» **What is expected**
Restate the entries below without a single change.
[Start of section]
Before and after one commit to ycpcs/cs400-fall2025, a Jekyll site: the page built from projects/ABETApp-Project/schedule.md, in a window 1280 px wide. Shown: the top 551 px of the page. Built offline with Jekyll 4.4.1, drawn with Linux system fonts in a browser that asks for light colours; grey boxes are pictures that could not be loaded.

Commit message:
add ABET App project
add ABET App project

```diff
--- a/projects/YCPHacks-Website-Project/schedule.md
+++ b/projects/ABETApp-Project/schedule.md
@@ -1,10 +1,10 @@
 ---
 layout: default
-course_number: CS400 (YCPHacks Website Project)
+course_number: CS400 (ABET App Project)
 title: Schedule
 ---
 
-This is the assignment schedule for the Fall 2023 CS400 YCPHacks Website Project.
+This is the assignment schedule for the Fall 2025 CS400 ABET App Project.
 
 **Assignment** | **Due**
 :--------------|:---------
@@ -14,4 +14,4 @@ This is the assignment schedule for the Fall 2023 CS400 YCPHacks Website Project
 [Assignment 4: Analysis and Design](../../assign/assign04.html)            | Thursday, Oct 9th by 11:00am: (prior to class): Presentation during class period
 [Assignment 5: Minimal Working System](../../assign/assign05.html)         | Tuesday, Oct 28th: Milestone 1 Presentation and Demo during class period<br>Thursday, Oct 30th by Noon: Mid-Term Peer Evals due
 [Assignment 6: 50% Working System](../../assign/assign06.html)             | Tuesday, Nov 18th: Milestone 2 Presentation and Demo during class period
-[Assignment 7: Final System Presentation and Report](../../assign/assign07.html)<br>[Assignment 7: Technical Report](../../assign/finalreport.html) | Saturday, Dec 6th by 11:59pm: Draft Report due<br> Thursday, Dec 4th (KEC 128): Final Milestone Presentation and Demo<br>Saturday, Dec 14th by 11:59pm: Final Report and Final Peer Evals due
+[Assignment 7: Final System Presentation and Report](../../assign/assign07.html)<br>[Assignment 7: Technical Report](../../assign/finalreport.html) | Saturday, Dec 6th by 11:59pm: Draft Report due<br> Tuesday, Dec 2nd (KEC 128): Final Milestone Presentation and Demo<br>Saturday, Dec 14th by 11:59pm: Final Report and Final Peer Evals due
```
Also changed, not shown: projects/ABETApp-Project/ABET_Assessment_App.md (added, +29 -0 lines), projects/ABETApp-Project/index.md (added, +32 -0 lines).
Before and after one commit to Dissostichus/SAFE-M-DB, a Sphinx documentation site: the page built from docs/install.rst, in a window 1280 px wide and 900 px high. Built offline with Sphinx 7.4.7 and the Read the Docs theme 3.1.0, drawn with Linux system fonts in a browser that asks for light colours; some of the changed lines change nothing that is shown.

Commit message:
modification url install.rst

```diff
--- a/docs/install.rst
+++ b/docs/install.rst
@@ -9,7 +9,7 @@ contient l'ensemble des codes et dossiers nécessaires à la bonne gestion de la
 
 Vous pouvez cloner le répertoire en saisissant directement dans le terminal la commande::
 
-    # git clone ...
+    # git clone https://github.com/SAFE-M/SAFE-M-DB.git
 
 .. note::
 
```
[End of section]
» **Written solution**
Before and after one commit to ycpcs/cs400-fall2025, a Jekyll site: the page built from projects/ABETApp-Project/schedule.md, in a window 1280 px wide. Shown: the top 551 px of the page. Built offline with Jekyll 4.4.1, drawn with Linux system fonts in a browser that asks for light colours; grey boxes are pictures that could not be loaded.

Commit message:
add ABET App project
add ABET App project

```diff
--- a/projects/YCPHacks-Website-Project/schedule.md
+++ b/projects/ABETApp-Project/schedule.md
@@ -1,10 +1,10 @@
 ---
 layout: default
-course_number: CS400 (YCPHacks Website Project)
+course_number: CS400 (ABET App Project)
 title: Schedule
 ---
 
-This is the assignment schedule for the Fall 2023 CS400 YCPHacks Website Project.
+This is the assignment schedule for the Fall 2025 CS400 ABET App Project.
 
 **Assignment** | **Due**
 :--------------|:---------
@@ -14,4 +14,4 @@ This is the assignment schedule for the Fall 2023 CS400 YCPHacks Website Project
 [Assignment 4: Analysis and Design](../../assign/assign04.html)            | Thursday, Oct 9th by 11:00am: (prior to class): Presentation during class period
 [Assignment 5: Minimal Working System](../../assign/assign05.html)         | Tuesday, Oct 28th: Milestone 1 Presentation and Demo during class period<br>Thursday, Oct 30th by Noon: Mid-Term Peer Evals due
 [Assignment 6: 50% Working System](../../assign/assign06.html)             | Tuesday, Nov 18th: Milestone 2 Presentation and Demo during class period
-[Assignment 7: Final System Presentation and Report](../../assign/assign07.html)<br>[Assignment 7: Technical Report](../../assign/finalreport.html) | Saturday, Dec 6th by 11:59pm: Draft Report due<br> Thursday, Dec 4th (KEC 128): Final Milestone Presentation and Demo<br>Saturday, Dec 14th by 11:59pm: Final Report and Final Peer Evals due
+[Assignment 7: Final System Presentation and Report](../../assign/assign07.html)<br>[Assignment 7: Technical Report](../../assign/finalreport.html) | Saturday, Dec 6th by 11:59pm: Draft Report due<br> Tuesday, Dec 2nd (KEC 128): Final Milestone Presentation and Demo<br>Saturday, Dec 14th by 11:59pm: Final Report and Final Peer Evals due
```
Also changed, not shown: projects/ABETApp-Project/ABET_Assessment_App.md (added, +29 -0 lines), projects/ABETApp-Project/index.md (added, +32 -0 lines).
Before and after one commit to Dissostichus/SAFE-M-DB, a Sphinx documentation site: the page built from docs/install.rst, in a window 1280 px wide and 900 px high. Built offline with Sphinx 7.4.7 and the Read the Docs theme 3.1.0, drawn with Linux system fonts in a browser that asks for light colours; some of the changed lines change nothing that is shown.

Commit message:
modification url install.rst

```diff
--- a/docs/install.rst
+++ b/docs/install.rst
@@ -9,7 +9,7 @@ contient l'ensemble des codes et dossiers nécessaires à la bonne gestion de la
 
 Vous pouvez cloner le répertoire en saisissant directement dans le terminal la commande::
 
-    # git clone ...
+    # git clone https://github.com/SAFE-M/SAFE-M-DB.git
 
 .. note::
 
```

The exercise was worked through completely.